Why would I want to be able to make bonbons myself?
Being able to make bonbons, is a skill that you can apply throughout your life. Bonbons are great gifts to give, especially if you made them yourself, to basically anyone for any occasion. Of course, you can also gift them to yourself and experiment your way to creating your perfect bonbon. The variations are only limited to your own imagination. With some practice, you will be able to make something that looks finger-licking good.
What do I need to make my own bonbons?
You will need a bonbon mould and couverture chocolate, preferably a high quality one. The variation possibilities already start here, as you can get different moulds for differently-shaped bonbons and different couverture chocolate for a different taste. Those are the basic things you need, next comes the ingredients for the ganache (=filling) and possibly something to sprinkle on top of the bonbons.

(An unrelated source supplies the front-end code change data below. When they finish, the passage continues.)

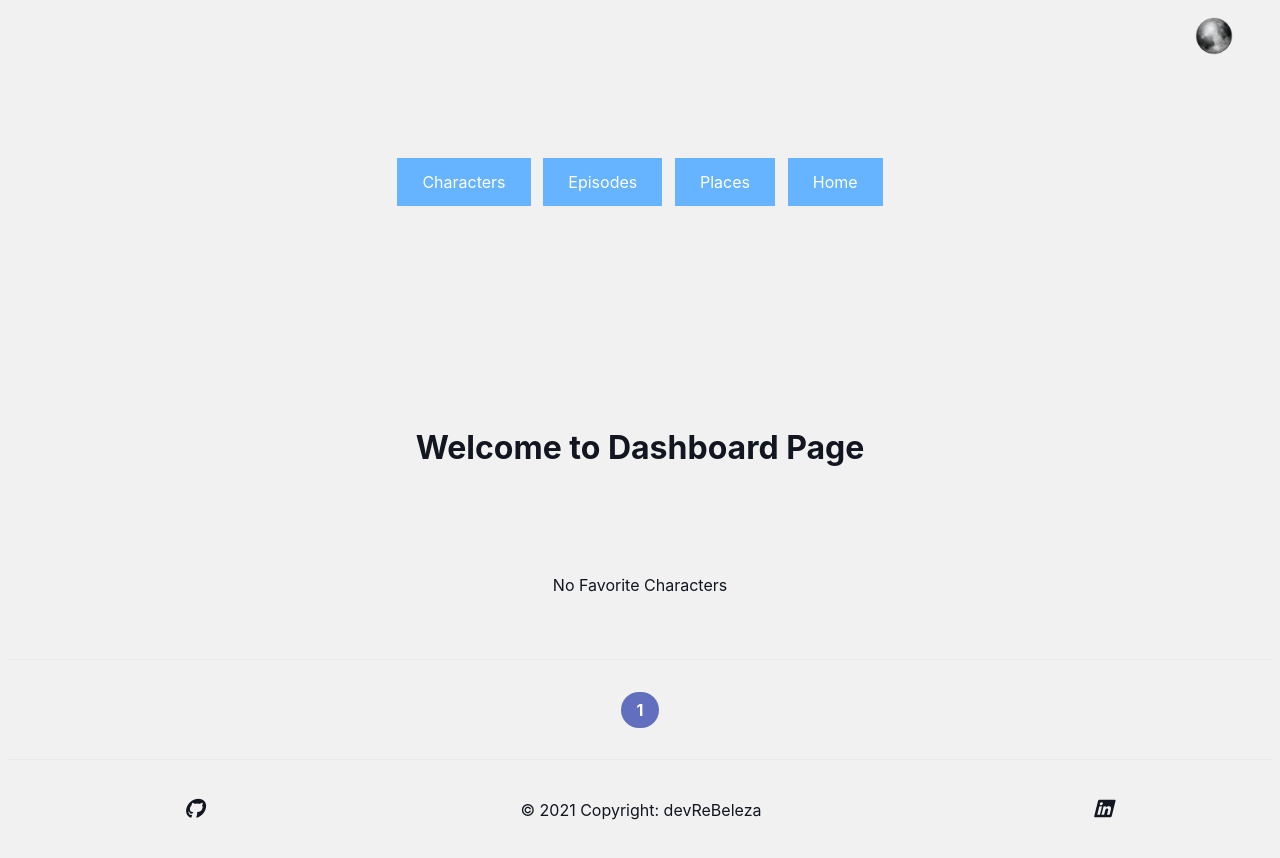
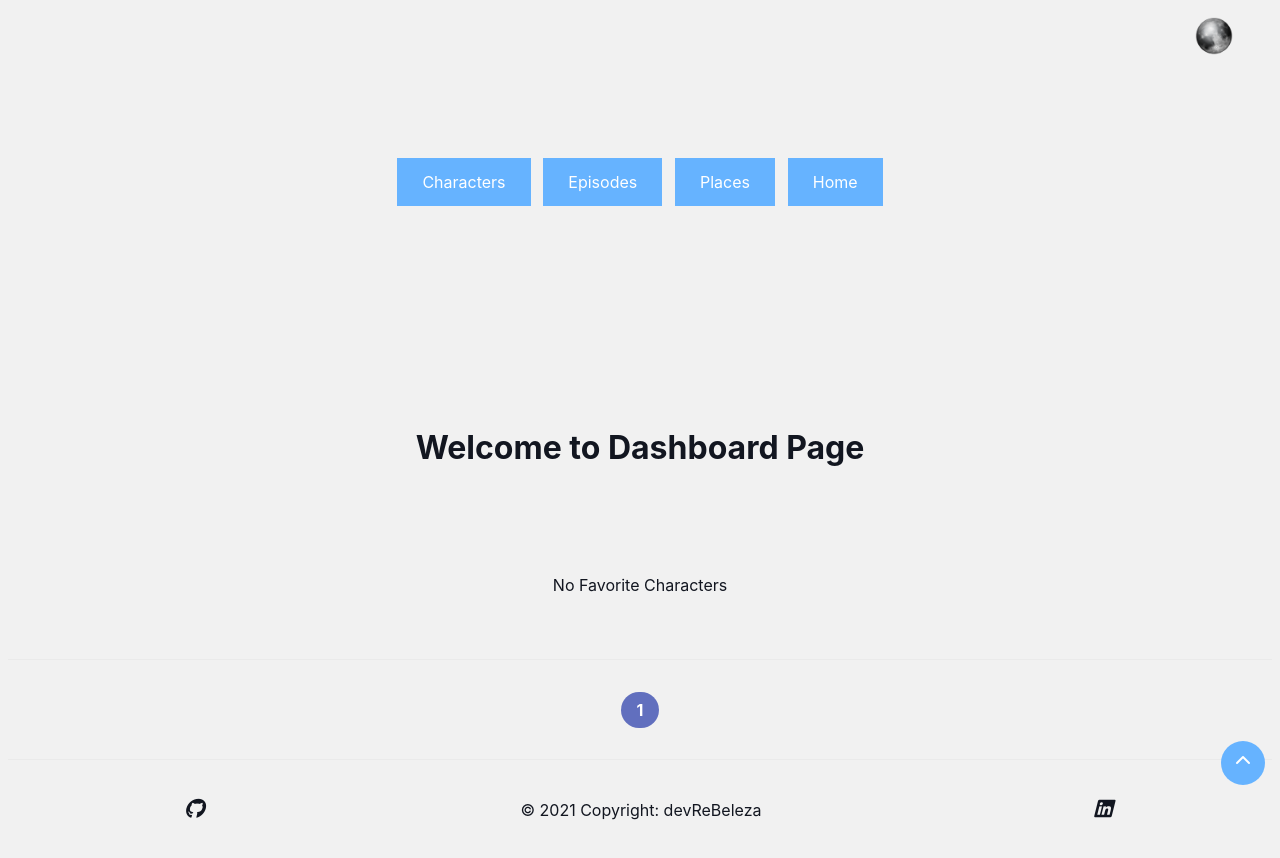
Before and after one commit to devrebeleza/rick-and-morty, a Next.js app: page /dashboard in a window 1280 px wide. Built offline with nearby package versions, Linux system fonts and the light colour scheme; what apollo-upload-client would draw is missing.

Commit message:
add scroll up button

```diff
--- /dev/null
+++ b/components/generals/ScrollUp.jsx
@@ -0,0 +1,17 @@
+import React from "react";
+import styles from "../../styles/Home.module.css";
+
+export const ScrollUp = () => {
+  const scrollUp = () => {
+    window.scrollTo({
+      top: 0,
+      left: 0,
+      behavior: "smooth",
+    });
+  };
+  return (
+    <a className={styles.back_to_top}>
+      <i className="fa fa-chevron-up" onClick={scrollUp}></i>
+    </a>
+  );
+};
```
Also changed, not shown: public/icons/animated-arrow-image-0148.gif (added), public/icons/icons8-upward-arrow.gif (added).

How to make the bonbons?
Tempering the chocolate is an essential step for making a smooth evenly-colored shell for your bonbons and requires you to become a bit of a chemist as you take the chocolate through a temperature curve. We mentioned earlier that you need couverture chocolate as it has additional cocoa butter, which is ideal for tempering.
What you need is a medium-sized pot for heating water, a metal bowl that fits inside the pot and a rubber or silicone spatula. First, heat the water and bring it to simmer, then turn off the heat. Second, put 2/3 of your chocolate inside the bowl and place the bowl inside the simmering water. Water ruins the process, so make sure to use a dry bowl and don’t let any water from the pot enter the bowl. Do not stir until the chocolate is 2/3 melted, allowing it to melt further. Third, if melted, remove the bowl and place it on a kitchen towel, then stir in the remaining 1/3 of your chocolate. This is called seeding. As your mixture starts to cool down, make sure there are no solid pieces of chocolate left in the bowl.
The chocolate should be below your body temperature and you can check by holding the spatula against your lower lip or just above your wrist on the inside of your arm. If it feels refreshing, the chocolate is at the right temperature and so you can get your chocolate mould out (to be precise, the chocolate should be cooled down to 32 degrees Celsius). Pour your chocolate into the moulds by using a teaspoon or a piping bag, do not fill more than half. Then put the mould into the fridge and regularly check to see whether the chocolate has hardened. Then add the ganache, again do not fill the mould completely as the final step is to add another layer of melted chocolate. Return to the fridge once again until they are hardened. Once they are ready, store in a cool, dry place (not the fridge!).
Your ganache can be anything and so we do not describe how to make that. Instead, we recommend to experiment until you find a combination of flavours that you absolutely love.